• EXERCISE: The required answer is the count of lines in the records that contain "crimson", with no other text.

Detected change data
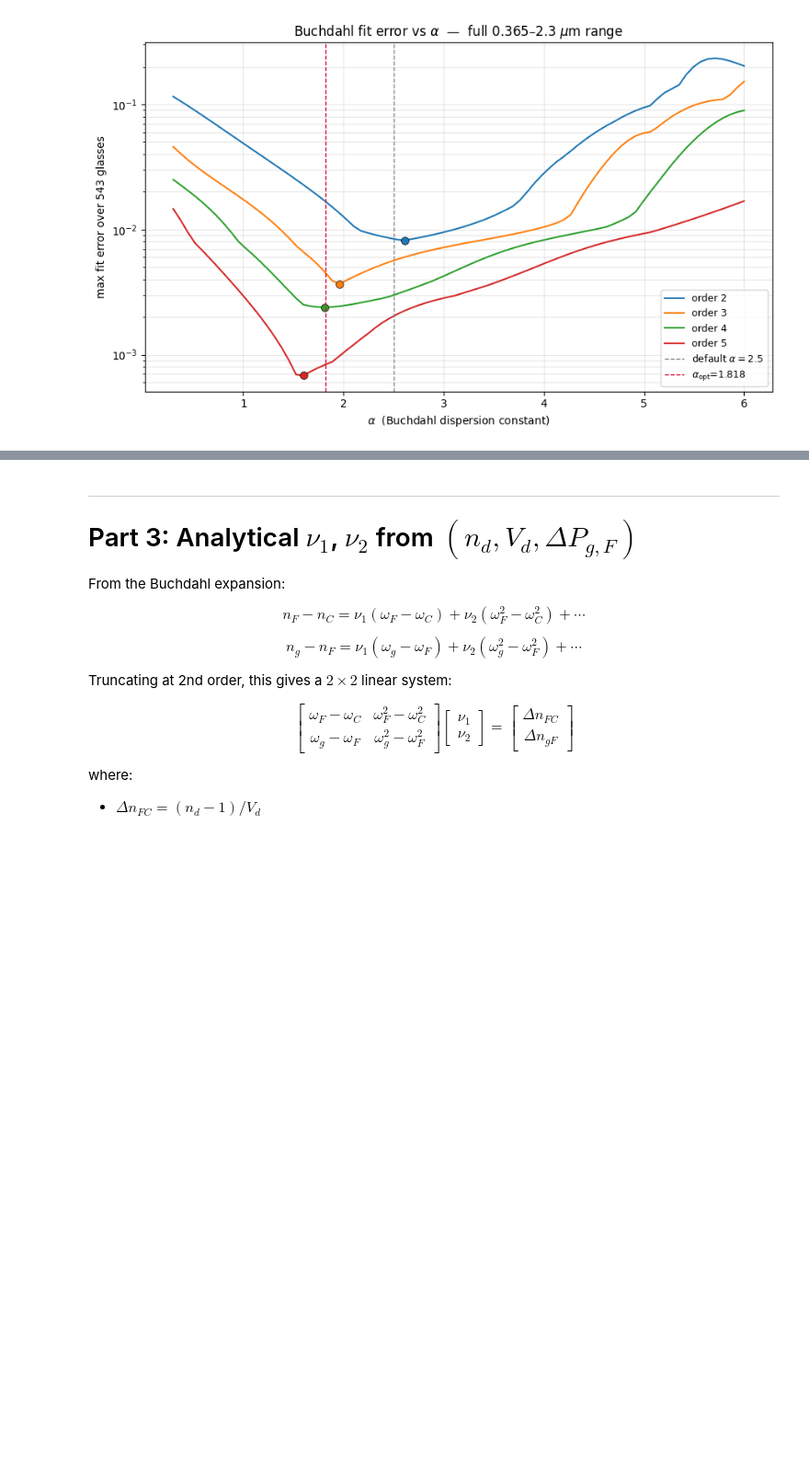
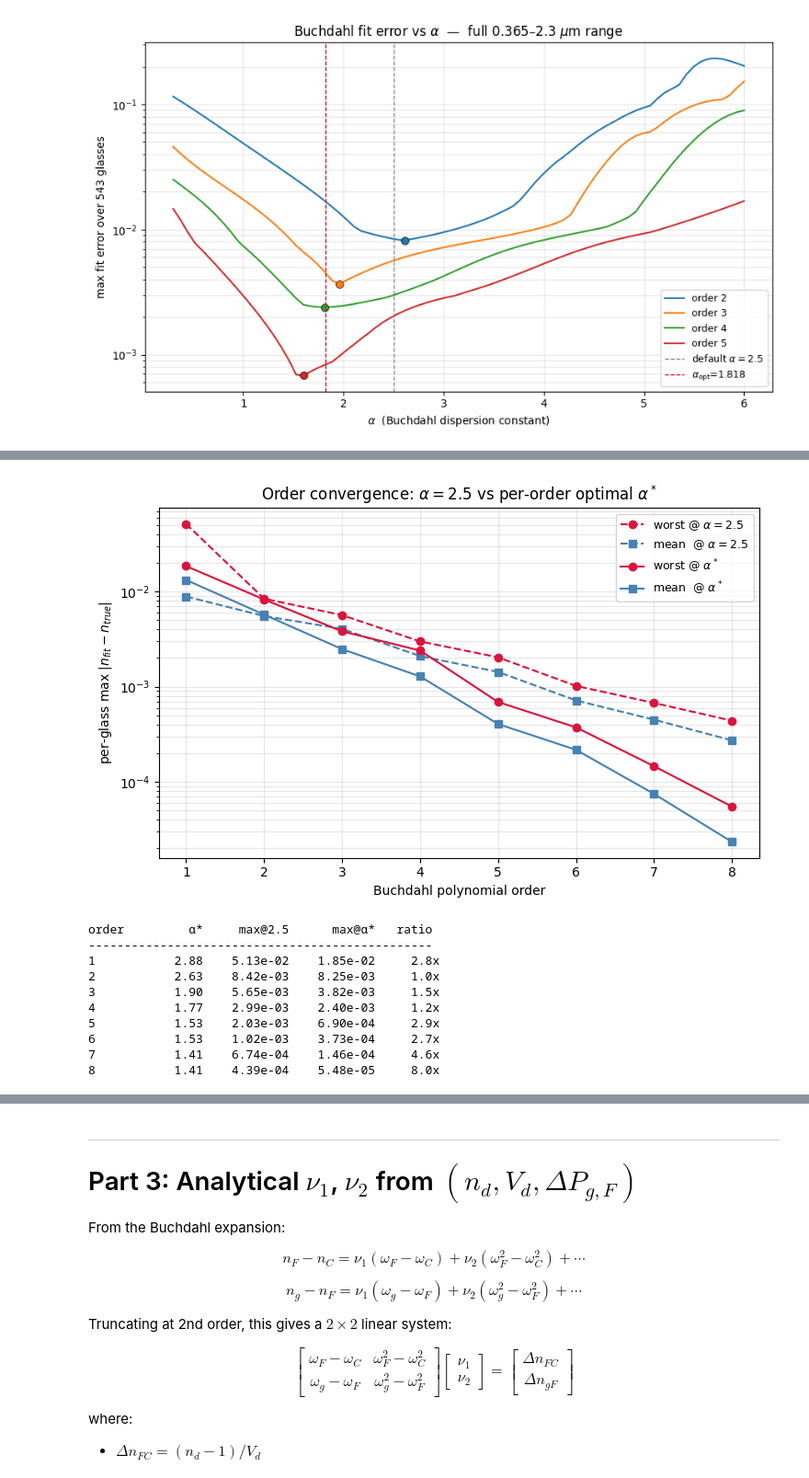
Before and after one commit to Leyangf/dispersion-lab, a Jupyter notebook: notebooks/01_model_glass_buchdahl.ipynb, the cells around one changed output, grey strips where cells are left out. Shown at 92% size. Saved outputs shown, nothing was run; the diff lists cells and outputs as text; code cells hidden in the pictures; blank space fills up the shorter version.

```diff
--- a/notebooks/01_model_glass_buchdahl.ipynb
+++ b/notebooks/01_model_glass_buchdahl.ipynb
@@ -459,7 +584,7 @@ The standard Buchdahl constant $\alpha = 2.5$ was designed for the visible range
 
 We search for the $\alpha$ that minimizes the **maximum Buchdahl fit error across all 533 glasses** at each order.
 # %%
-def buchdahl_omega_alpha(lam, alpha, lam_d=LAMBDA_D):
+def buchdahl_omega_alpha(lam, alpha, lam_d=LAMBDA_d):
     """Omega with variable alpha."""
     dl = lam - lam_d
     return dl / (1.0 + alpha * dl)
@@ -593,0 +732,59 @@ plt.show()
+# %%
+# ── Order convergence: α = 2.5 vs optimized α ──
+# Uses `eval_alpha` (defined in the Part 2b sweep cell) to find a per-order
+# best α, then compares against the classical α = 2.5 baseline.
+
+_alpha_grid = np.linspace(0.3, 10.0, 80)
+_orders = np.arange(1, 9)
+
+max25, mean25 = [], []
+maxopt, meanopt = [], []
+best_alpha_per_order = {}
+
+for order in range(1, 9):
+    # Baseline α = 2.5
+    mx25, mn25 = eval_alpha(2.5, glasses_filtered, wavelengths, order)
+    max25.append(mx25)
+    mean25.append(mn25)
+
+    # Best α for this order
+    best = min(
+        (eval_alpha(a, glasses_filtered, wavelengths, order) + (a,)
+         for a in _alpha_grid),
+        key=lambda t: t[0],   # minimize max error
+    )
+    mx_opt, mn_opt, a_star = best
+    maxopt.append(mx_opt)
+    meanopt.append(mn_opt)
+    best_alpha_per_order[order] = float(a_star)
+
+fig, ax = plt.subplots(figsize=(7.5, 4.8))
+ax.semilogy(_orders, max25,   "o--", color="crimson",   label=r"worst @ $\alpha=2.5$")
+ax.semilogy(_orders, mean25,  "s--", color="steelblue", label=r"mean  @ $\alpha=2.5$")
+ax.semilogy(_orders, maxopt,  "o-",  color="crimson",   label=r"worst @ $\alpha^*$")
+ax.semilogy(_orders, meanopt, "s-",  color="steelblue", label=r"mean  @ $\alpha^*$")
+ax.set_xlabel("Buchdahl polynomial order")
+ax.set_ylabel(r"per-glass max $|n_{fit}-n_{true}|$")
+ax.set_title(r"Order convergence: $\alpha=2.5$ vs per-order optimal $\alpha^*$")
+ax.grid(True, which="both", alpha=0.3)
+ax.legend(fontsize=9)
+plt.tight_layout()
+plt.show()
+
+print(f"{'order':<8}{'α*':>8}{'max@2.5':>12}{'max@α*':>12}{'ratio':>8}")
+print("-" * 48)
+for o, a in best_alpha_per_order.items():
+    r = max25[o-1] / maxopt[o-1]
+    print(f"{o:<8}{a:>8.2f}{max25[o-1]:>12.2e}{maxopt[o-1]:>12.2e}{r:>8.1f}x")
+# %% [output]
+[figure, added]
+order         α*     max@2.5      max@α*   ratio
+------------------------------------------------
+1           2.88    5.13e-02    1.85e-02     2.8x
+2           2.63    8.42e-03    8.25e-03     1.0x
+3           1.90    5.65e-03    3.82e-03     1.5x
+4           1.77    2.99e-03    2.40e-03     1.2x
+5           1.53    2.03e-03    6.90e-04     2.9x
+6           1.53    1.02e-03    3.73e-04     2.7x
+7           1.41    6.74e-04    1.46e-04     4.6x
+8           1.41    4.39e-04    5.48e-05     8.0x
```
Also changed, not shown: parts of 16 cells of this notebook.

• OUTPUT FOR THIS TASK: 2